The following links deal with Beringia and the early peopling of the Americas.

http://www.plosone.org/article/info:doi%2F10.1371%2Fjournal.pone.0000829

http://www.sciencedaily.com/releases/2008/02/080213090524.htm

http://www.sciencedaily.com/releases/2007/10/071025160653.htm

http://www.sciencedaily.com/releases/2008/03/080320120714.htm

The following link deals with the sweet potato and the Polynesians:

Clues to Prehistoric Human Exploration Found in Sweet Potato Genome – Science Now

You may find a map of American Indian trade routes here:

http://www.usheritage.us/trade_routes.htm

Jack Weatherford, Genghis Khan and the Making of the Modern World, 2004, Three Rivers Press, NY.

  • Presenting modern scholarship concerning Genghis Khan, which considerably alters the tradition view of the former slave who created the world’s greatest empire.

If you wish to read up on the Polynesians, the following article has a bibliography of selected Polynesian ethnography:

http://www.kued.org/productions/polynesian/articles/vikings.html

The following link discusses the Monte Verde archaeological site in Chile:

http://www.sciencedaily.com/releases/2008/05/080508143324.htm

James W. Loewen, Lies My Teacher Told Me:  Everything Your American History Textbook Got Wrong, 1995, Simon & Schuster, NY.

  • A useful resource all around, but cited here for its discussion of pre-Columbian contacts with the Americas.
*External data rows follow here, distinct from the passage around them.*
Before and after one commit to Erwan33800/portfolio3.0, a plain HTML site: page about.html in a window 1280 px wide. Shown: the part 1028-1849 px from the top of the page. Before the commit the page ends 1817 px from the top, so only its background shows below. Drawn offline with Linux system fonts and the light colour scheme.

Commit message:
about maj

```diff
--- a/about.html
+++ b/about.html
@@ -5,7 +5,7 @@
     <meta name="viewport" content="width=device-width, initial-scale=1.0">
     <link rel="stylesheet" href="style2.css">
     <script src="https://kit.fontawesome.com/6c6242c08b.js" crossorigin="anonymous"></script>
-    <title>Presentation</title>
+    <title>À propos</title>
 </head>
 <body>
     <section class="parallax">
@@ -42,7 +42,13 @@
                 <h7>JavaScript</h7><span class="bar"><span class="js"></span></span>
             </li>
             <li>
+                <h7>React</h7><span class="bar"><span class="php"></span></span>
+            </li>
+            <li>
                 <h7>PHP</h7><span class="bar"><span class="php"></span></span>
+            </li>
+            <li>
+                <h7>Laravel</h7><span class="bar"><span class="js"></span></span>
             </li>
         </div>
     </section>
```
Olive Patricia Dickason, Canada`s First Nations:  A History of Founding Peoples from Earliest Times, 3rd Edition, 2002, Oxford University Press, Toronto.

  • A magisterial presentation of Canadian Aboriginal history, dense with information, but cited here for its discussion of pre-Columbian contacts with the Americas.

Acknowledgements:

Thank you, Daffy Duck, for providing comic relief.